= WHAT TO DO =
Could you tally the lines in the listing below that include the word "enable"? Respond with the total alone.
*** Opening of RECORDS ***
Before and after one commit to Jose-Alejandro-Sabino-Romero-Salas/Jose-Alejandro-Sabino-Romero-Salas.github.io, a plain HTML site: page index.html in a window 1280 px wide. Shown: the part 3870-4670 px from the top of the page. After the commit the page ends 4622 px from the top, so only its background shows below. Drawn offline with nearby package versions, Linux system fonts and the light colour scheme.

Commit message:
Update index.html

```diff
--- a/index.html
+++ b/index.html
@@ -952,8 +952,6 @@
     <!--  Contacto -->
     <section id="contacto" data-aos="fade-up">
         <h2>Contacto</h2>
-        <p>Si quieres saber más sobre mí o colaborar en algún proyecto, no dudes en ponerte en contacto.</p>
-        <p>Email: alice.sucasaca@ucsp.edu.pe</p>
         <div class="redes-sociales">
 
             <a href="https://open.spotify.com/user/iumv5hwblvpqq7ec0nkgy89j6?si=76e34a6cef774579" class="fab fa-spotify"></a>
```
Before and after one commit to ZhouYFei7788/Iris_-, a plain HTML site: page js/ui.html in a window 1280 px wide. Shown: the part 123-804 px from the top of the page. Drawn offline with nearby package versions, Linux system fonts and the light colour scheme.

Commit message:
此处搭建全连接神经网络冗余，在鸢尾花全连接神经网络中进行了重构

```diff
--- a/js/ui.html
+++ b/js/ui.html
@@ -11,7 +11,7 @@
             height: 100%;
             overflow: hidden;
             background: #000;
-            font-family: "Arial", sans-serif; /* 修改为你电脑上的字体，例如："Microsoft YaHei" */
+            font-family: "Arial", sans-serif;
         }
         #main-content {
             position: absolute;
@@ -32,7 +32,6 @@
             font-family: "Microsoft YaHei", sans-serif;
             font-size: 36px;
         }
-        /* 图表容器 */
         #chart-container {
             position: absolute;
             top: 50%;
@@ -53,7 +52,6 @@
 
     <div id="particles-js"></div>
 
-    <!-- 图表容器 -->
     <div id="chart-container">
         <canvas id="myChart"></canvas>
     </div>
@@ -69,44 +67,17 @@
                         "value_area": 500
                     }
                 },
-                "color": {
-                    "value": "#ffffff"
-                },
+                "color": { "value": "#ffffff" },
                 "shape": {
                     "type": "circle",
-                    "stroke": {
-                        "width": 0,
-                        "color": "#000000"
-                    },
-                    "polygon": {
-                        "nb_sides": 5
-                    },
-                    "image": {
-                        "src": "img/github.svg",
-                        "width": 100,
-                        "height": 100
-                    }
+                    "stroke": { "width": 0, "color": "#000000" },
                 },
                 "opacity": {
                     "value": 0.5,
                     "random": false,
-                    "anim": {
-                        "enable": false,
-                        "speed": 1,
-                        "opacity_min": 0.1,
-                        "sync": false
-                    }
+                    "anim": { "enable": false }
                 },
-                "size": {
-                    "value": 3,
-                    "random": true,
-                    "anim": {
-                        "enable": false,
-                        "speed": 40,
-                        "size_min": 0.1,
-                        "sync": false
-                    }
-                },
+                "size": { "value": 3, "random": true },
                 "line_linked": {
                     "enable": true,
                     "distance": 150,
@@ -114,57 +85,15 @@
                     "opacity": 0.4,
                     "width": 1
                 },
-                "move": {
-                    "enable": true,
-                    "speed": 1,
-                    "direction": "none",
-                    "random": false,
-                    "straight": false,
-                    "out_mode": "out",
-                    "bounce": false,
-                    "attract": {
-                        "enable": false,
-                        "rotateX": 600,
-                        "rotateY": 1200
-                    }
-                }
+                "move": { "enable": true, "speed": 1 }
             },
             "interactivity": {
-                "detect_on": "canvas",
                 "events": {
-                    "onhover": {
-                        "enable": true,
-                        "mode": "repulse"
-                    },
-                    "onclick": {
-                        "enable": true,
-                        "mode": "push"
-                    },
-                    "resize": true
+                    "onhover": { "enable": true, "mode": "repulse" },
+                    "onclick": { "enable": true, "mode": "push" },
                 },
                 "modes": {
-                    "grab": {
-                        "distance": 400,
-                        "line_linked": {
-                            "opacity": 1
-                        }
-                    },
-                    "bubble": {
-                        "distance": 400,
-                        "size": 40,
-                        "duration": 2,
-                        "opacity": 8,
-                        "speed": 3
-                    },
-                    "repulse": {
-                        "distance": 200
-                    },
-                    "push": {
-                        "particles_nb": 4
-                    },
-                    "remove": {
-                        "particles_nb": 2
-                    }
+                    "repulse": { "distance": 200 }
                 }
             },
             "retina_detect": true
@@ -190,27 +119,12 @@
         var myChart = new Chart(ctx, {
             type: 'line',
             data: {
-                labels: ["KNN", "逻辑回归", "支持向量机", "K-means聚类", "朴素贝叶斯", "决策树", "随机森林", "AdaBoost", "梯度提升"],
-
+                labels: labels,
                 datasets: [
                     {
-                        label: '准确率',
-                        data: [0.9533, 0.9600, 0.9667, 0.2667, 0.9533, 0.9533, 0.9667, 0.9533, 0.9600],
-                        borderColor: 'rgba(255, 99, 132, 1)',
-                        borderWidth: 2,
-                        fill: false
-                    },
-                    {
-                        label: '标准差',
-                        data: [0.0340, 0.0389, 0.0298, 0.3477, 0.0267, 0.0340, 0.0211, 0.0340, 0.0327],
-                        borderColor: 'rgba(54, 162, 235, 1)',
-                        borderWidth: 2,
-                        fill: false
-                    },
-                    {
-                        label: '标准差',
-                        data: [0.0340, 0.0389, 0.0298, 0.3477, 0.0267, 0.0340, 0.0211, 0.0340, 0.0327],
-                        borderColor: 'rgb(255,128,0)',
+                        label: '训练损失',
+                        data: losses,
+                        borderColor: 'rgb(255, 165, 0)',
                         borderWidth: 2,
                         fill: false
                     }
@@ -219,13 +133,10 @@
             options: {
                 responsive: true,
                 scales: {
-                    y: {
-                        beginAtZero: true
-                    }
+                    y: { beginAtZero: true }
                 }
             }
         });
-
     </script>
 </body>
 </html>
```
*** Close of RECORDS ***
= WRITTEN RESPONSE =
11